This is book 2 in the Replica duology. I do not have a review of Replica because I read it before starting this blog.
Three weeks after Gemma returns home and Lyra is reunited with the father she doesn't remember, the Suits come after the Replicas. When Gemma tries to warn Lyra she is mistaken for a Replica and herded into an abandoned rural airport. Lyra travels to Pennsylvania with Caelum, the Replica who helped her survive the fire at Haven. Lyra and Caelum search for Haven's “God” to save Lyra from the prions eating away at her brain. Gemma, once she's locked up with four Replicas who look exactly like her, can't convince anyone she's not really a Replica. After befriending one of her Replicas, Calliope, she realizes just how different the Replicas are.

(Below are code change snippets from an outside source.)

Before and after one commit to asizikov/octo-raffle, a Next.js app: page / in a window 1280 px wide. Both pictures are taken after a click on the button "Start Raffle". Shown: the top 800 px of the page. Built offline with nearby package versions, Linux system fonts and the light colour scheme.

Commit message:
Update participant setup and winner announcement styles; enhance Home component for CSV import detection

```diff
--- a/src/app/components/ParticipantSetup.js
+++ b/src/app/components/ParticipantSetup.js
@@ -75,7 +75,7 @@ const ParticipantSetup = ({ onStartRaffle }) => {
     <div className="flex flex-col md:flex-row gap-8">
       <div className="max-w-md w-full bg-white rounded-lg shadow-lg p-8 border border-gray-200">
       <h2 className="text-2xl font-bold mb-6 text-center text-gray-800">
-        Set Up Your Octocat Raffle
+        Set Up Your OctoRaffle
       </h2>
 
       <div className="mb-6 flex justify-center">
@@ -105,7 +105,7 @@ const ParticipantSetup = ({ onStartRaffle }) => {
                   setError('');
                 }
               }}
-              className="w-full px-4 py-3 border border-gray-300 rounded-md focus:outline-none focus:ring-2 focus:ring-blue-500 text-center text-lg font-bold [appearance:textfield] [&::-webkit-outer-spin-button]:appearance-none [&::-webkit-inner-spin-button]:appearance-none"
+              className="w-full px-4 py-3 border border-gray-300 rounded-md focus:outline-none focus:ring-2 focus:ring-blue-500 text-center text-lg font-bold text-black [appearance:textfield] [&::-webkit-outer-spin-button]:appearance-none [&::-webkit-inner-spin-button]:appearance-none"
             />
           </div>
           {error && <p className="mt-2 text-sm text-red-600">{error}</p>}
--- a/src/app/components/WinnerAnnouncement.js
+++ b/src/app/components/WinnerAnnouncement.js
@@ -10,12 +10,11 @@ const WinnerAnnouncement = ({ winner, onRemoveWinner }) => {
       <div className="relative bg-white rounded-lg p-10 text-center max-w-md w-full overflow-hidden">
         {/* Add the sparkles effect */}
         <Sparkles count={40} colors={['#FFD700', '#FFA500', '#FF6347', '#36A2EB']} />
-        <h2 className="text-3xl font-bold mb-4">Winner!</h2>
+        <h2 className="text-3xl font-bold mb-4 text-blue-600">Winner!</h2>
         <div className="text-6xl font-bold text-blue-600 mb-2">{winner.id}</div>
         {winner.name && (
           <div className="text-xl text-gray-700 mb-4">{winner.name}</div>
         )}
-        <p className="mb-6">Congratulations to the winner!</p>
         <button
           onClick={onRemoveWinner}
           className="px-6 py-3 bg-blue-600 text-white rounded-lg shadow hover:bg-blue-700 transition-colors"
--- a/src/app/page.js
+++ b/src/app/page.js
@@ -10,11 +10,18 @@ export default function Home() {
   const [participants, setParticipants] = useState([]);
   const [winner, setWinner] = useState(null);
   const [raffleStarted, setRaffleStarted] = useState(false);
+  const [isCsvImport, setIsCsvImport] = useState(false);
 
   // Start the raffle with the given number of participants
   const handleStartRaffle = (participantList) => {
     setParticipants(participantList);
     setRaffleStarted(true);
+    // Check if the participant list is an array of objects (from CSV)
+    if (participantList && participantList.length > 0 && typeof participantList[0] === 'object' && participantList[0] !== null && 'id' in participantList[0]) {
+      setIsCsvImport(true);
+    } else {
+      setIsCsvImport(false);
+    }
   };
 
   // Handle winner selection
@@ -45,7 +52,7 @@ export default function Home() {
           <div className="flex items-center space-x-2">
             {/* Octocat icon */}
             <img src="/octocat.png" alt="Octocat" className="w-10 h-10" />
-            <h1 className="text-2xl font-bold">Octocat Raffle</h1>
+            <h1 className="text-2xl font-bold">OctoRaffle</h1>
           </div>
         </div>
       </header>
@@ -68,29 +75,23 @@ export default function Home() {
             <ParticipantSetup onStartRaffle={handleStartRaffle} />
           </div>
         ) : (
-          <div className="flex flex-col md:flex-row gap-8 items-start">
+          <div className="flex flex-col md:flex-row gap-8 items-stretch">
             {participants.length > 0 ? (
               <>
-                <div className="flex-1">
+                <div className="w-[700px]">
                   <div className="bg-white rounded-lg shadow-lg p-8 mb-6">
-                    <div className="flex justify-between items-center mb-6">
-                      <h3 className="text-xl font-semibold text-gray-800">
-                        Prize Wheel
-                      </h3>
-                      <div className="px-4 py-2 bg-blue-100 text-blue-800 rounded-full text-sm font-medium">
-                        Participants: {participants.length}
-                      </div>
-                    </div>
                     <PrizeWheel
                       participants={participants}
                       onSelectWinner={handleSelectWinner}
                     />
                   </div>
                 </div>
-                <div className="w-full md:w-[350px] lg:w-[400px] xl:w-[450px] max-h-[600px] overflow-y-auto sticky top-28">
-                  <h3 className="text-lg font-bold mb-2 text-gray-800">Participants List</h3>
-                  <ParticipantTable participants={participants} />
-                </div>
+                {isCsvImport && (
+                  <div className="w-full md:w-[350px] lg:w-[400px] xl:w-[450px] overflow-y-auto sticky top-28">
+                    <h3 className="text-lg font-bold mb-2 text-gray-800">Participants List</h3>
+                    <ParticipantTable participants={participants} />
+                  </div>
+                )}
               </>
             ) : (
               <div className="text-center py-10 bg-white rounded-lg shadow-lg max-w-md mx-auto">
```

When I read Replica, I read all of Gemma's story and then all of Lyra's story. So this time I decided to mix the stories up. Lauren Oliver gives us the choice as to how we read this story and it's wonderful. When you have multiple narrators, most authors switch back and forth when they want to, meaning they're controlling how you read and interpret the story. But what if you could choose who to follow and when you follow them? Would it change your reading experience?
I started with Gemma and read the first half of her part one before reading all of Lyra's part one, finishing with Gemma's. Part two was Gemma, Lyra, Gemma, Lyra. Part three was Gemma, Lyra, Gemma.
This is a crazy book, however you read it. Oliver weaves science (prion disease) with the dystopian (the government using clones and “orphans” for human medical testing). While Lyra, our “Replica” isn't actually a clone and her friend Gemma is one of the first, they have uniquely different experiences. Gemma fights against Calliope, one of her Replicas, while Lyra fights against the disease the Haven “Gods” gave her, just to save Gemma.
Most recent customer reviews
Ringer was just as good as Replica, it picks up a weeks before the last...Read more